*** Opening Records for processing ***

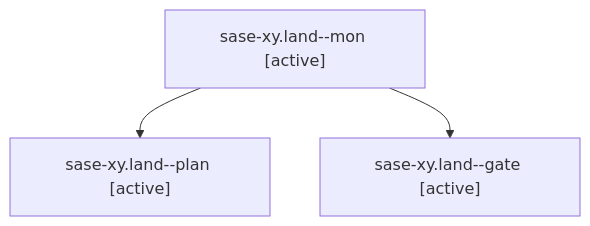
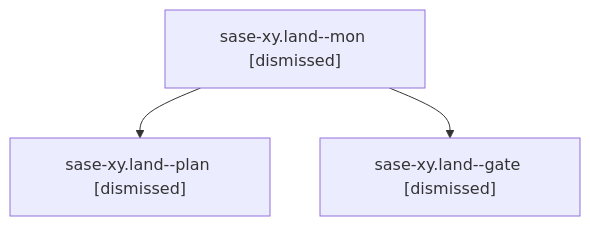
Before and after one commit to sase-org/sase--agents: the diagram in sessions/bbugyi200.athena.sase-xy.land.md, drawn with Mermaid. The commit also changed other lines of this file and 206 other files, not shown here.

````diff
--- a/sessions/bbugyi200.athena.sase-xy.land.md
+++ b/sessions/bbugyi200.athena.sase-xy.land.md
@@ -9,8 +9,8 @@
 ```mermaid
 flowchart TD
-  n0["sase-xy.land--mon [active]"]
-  n1["sase-xy.land--plan [active]"]
+  n0["sase-xy.land--mon [dismissed]"]
+  n1["sase-xy.land--plan [dismissed]"]
   n0 --> n1
-  n2["sase-xy.land--gate [active]"]
+  n2["sase-xy.land--gate [dismissed]"]
   n0 --> n2
 ```
````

*** Closing Records for processing ***

◆ **Task to complete**
Please return every line in the data that includes the string "sase".

◆ **Exercise output**
Before and after one commit to sase-org/sase--agents: the diagram in sessions/bbugyi200.athena.sase-xy.land.md, drawn with Mermaid. The commit also changed other lines of this file and 206 other files, not shown here.
--- a/sessions/bbugyi200.athena.sase-xy.land.md
+++ b/sessions/bbugyi200.athena.sase-xy.land.md
-  n0["sase-xy.land--mon [active]"]
-  n1["sase-xy.land--plan [active]"]
+  n0["sase-xy.land--mon [dismissed]"]
+  n1["sase-xy.land--plan [dismissed]"]
-  n2["sase-xy.land--gate [active]"]
+  n2["sase-xy.land--gate [dismissed]"]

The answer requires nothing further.